Abstract

Responding to Rosi Braidotti's call for more ‘conceptual creativity’ in thinking through contemporary feminist subjectivity, this paper proposes the figuration of the body of water. It begins with a critical materialist enhancement of Adrienne Rich's concept of a politics of location, followed by a schematised description of the various ‘hydro-logics’ in which our bodies partake. The ways in which these logics already inform diverse modes of feminist scholarship are then explored. The objective of this paper is to locate, at the confluence of these discourses and descriptions, an invigorated figuration of the feminist subject as body of water. This subject is posthumanist and material, both real and aspirational.

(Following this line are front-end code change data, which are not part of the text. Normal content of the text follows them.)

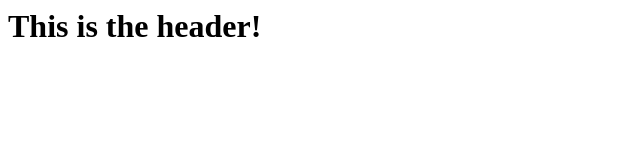
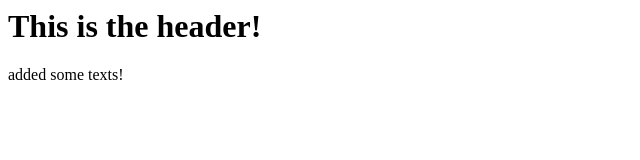
Before and after one commit to sayedbhabib/learn-data, a plain HTML site: page index.html in a window 1280 px wide. Shown: the whole page, without its empty margins (0-640 px from the left). Drawn offline with Linux system fonts and the light colour scheme.

Commit message:
added paragraph

```diff
--- a/index.html
+++ b/index.html
@@ -4,5 +4,6 @@
     </head>
     <body>
         <h1>This is the header!</h1>
+        <p>added some texts!</p>
     </body>
 </html>
```
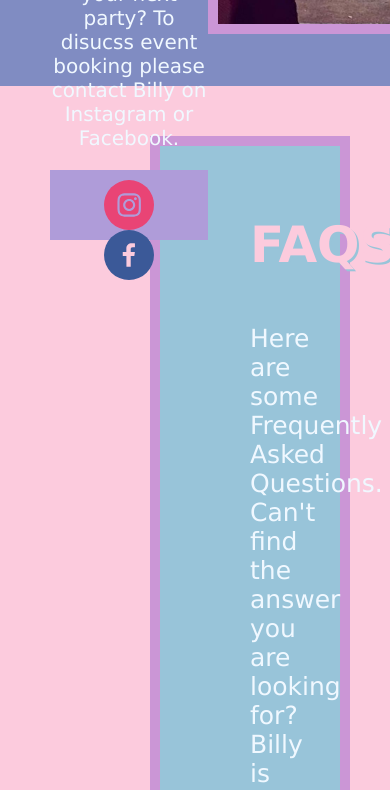
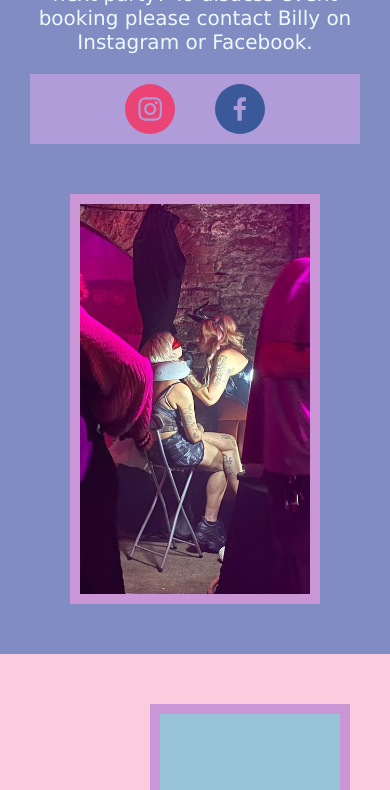
Before and after one commit to tyrkgithub/dolla, a React (Create React App) app: page /booking in a window 390 px wide. Shown: the part 2089-2879 px from the top of the page. Built offline with nearby package versions, Linux system fonts and the light colour scheme.

Commit message:
finished media queries

```diff
--- a/src/components/events/events.css
+++ b/src/components/events/events.css
@@ -68,3 +68,27 @@
     padding: 10px 0px 10px;
     font-size: 20px;
 }
+
+@media only screen and (max-width: 1050px) {
+    .events-gridArea{
+        display: block;
+    }
+
+    .events-img-pdiv{
+        margin-top: 50px;
+    }
+
+    .events-gridArea{
+        height: auto;
+    }
+  }
+
+  @media only screen and (max-width: 1050px) {
+    .events-img{
+        height: 390px;
+        width: 230px;
+    }
+    .events-gridArea{
+        padding: 20px 20px 40px 20px;
+    }
+  }
--- a/src/components/faqs/faqs.css
+++ b/src/components/faqs/faqs.css
@@ -1,5 +1,5 @@
 .faqs-div{
-height: 1300px;
+height: auto;
 background-color: var(--clr5);
 margin: 50px 150px 50px 150px;
 color: aliceblue;
--- a/src/components/navbar/socialBar.css
+++ b/src/components/navbar/socialBar.css
@@ -32,7 +32,7 @@ height: 70px;
     display: inline;
   }
 
-  @media only screen and (max-width: 583px){
+  @media only screen and (max-width: 603px){
      .socials-h3{
       font-size: 19px;
      }
--- a/src/components/services/services.css
+++ b/src/components/services/services.css
@@ -122,6 +122,8 @@ font-size: 25px;
 }
 
 
+
+
 @media only screen and (max-width: 1327px) {
   .services{
     font-size: 20px;
@@ -175,6 +177,8 @@ font-size: 25px;
   }
 
 
+
+
   }
 
   @media only screen and (max-width: 982px) {
@@ -183,7 +187,7 @@ font-size: 25px;
    }
 
    .main{
-    height: 1350px;
+    height: auto;
    }
 
    .services-aside{
@@ -195,23 +199,20 @@ font-size: 25px;
 
   }
 
-  @media only screen and (max-width: 543px) {
+
+
+  @media only screen and (max-width: 653px) {
     .services-grid{
 
     margin: 25px;
     }
 
-    .main{
-      height: 1350px;
-    }
+
     }
 
     @media only screen and (max-width: 490px) {
 
 
-      .main{
-        height: 1410px;
-      }
 
       .services-aside{
         height: 590px;
@@ -219,15 +220,11 @@ font-size: 25px;
       }
 
       @media only screen and (max-width: 441px) {
-        .main{
-         height: 1450px;
-        }
+
       }
 
       @media only screen and (max-width: 394px) {
-     .main{
-      height: 1350px;
-     }
+
 
       .services-h1{
         font-size: 30px;
@@ -245,18 +242,12 @@ font-size: 25px;
 
         }
 
-        @media only screen and (max-width: 383px) {
-          .main{
-           height: 1450px;
-          }
-        }
+
 
         @media only screen and (max-width: 344px) {
           .services-aside{
             height: 610px;
           }
 
-          .main{
-            height: 1480px;
-          }
+
         }
```
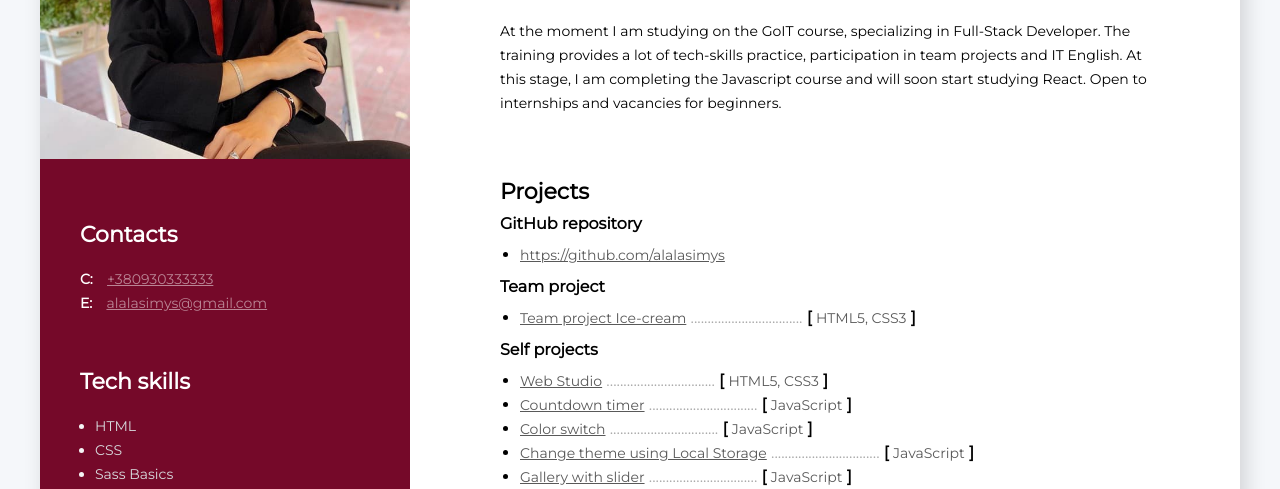
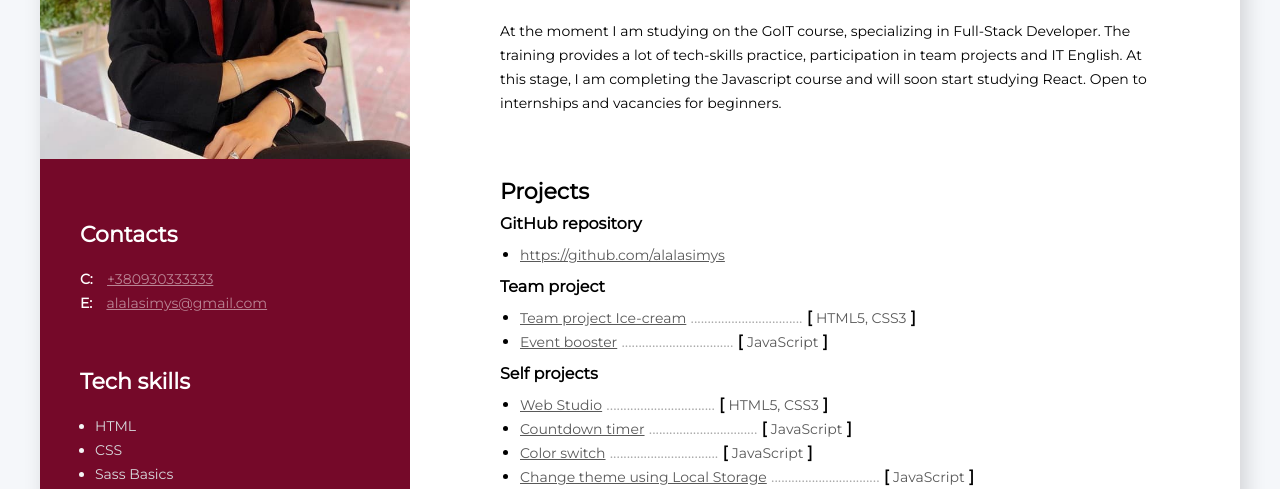
Before and after one commit to alalasimys/resume, a plain HTML site: page index.html in a window 1280 px wide. Shown: the part 291-780 px from the top of the page. Drawn offline with Linux system fonts and the light colour scheme.

Commit message:
add js team project

```diff
--- a/index.html
+++ b/index.html
@@ -119,6 +119,19 @@
               <span class="dots">.................................</span>
               <span
                 ><b>[</b> <span class="tech-name">HTML5, CSS3</span>
+                <b>]</b></span
+              >
+            </li>
+            <li class="projects-item">
+              <a
+              target="_blank"
+                class="projects-link"
+                href="https://sergey-proskurnin.github.io/team-project-event-booster/"
+                >Event booster</a
+              >
+              <span class="dots">.................................</span>
+              <span
+                ><b>[</b> <span class="tech-name">JavaScript</span>
                 <b>]</b></span
               >
             </li>
```
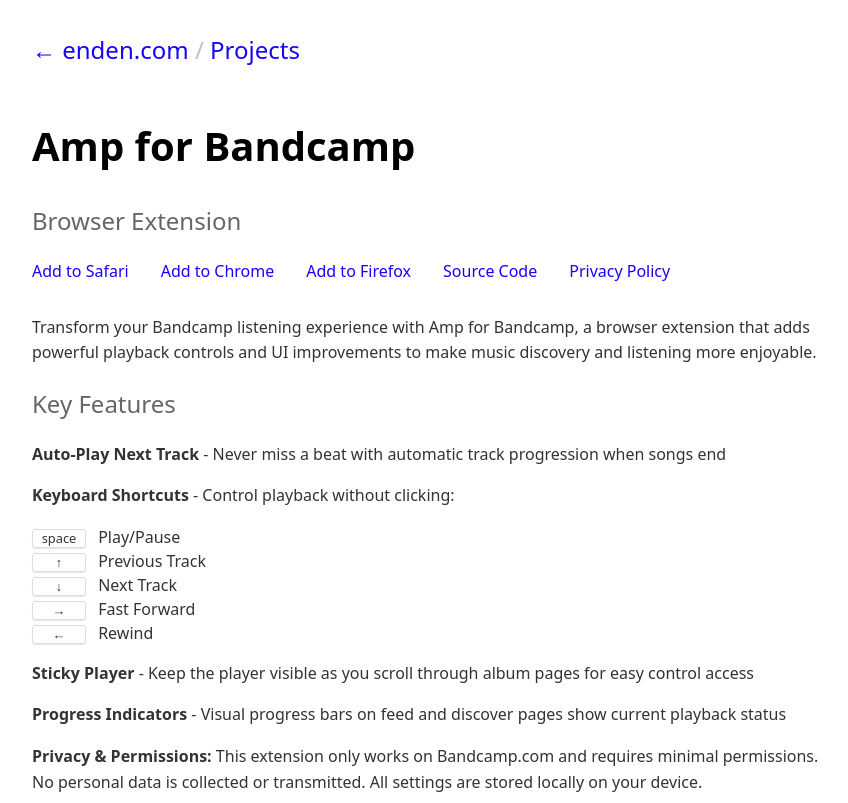
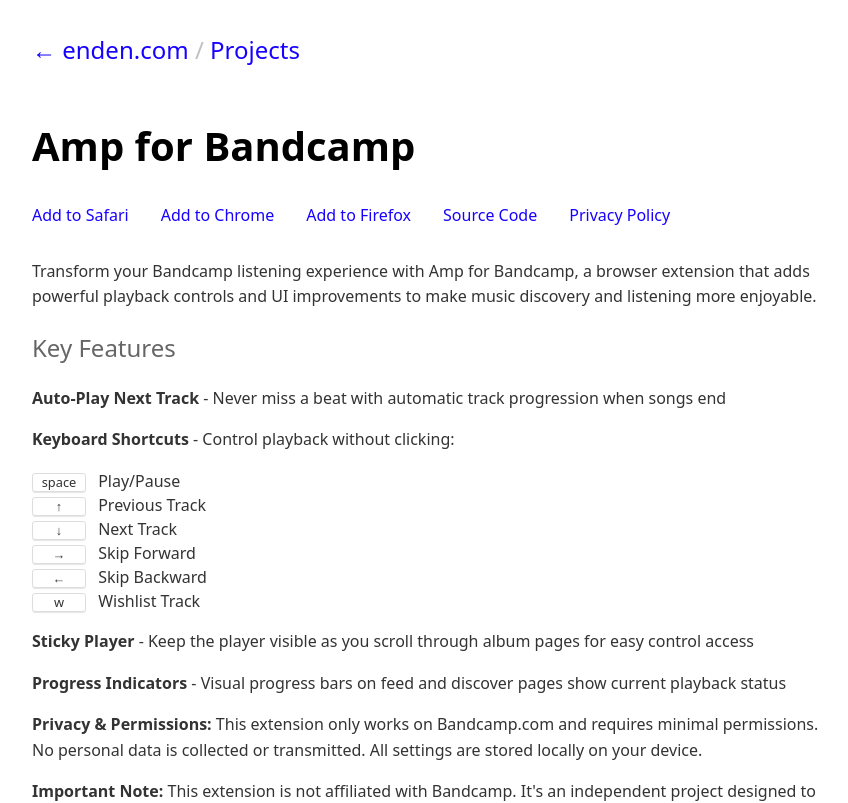
Before and after one commit to rafalenden/enden-site, a Next.js app: page /projects/amp-for-bandcamp in a window 1280 px wide. Shown: the top 803 px of the page, without its empty margins (208-1056 px from the left). Built offline with nearby package versions, Linux system fonts and the light colour scheme.

Commit message:
Update content on the "Amp for Bandcamp" page

```diff
--- a/src/app/projects/amp-for-bandcamp/page.tsx
+++ b/src/app/projects/amp-for-bandcamp/page.tsx
@@ -27,7 +27,6 @@
 
         <h1>{pageTitle}</h1>
 
-        <h2>Browser Extension</h2>
         <div className="links">
           <Link href="https://apps.apple.com/app/amp-for-bandcamp/id6745343456">
             Add to Safari
@@ -73,10 +72,13 @@
           <kbd>↓</kbd> Next Track
         </div>
         <div>
-          <kbd>→</kbd> Fast Forward
+          <kbd>→</kbd> Skip Forward
         </div>
         <div>
-          <kbd>←</kbd> Rewind
+          <kbd>←</kbd> Skip Backward
+        </div>
+        <div>
+          <kbd>w</kbd> Wishlist Track
         </div>
 
         <p>
```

Most importantly, she is responsively attuned to other watery bodies—both human and more-than-human—within global flows of political, social, cultural, economic and colonial planetary power.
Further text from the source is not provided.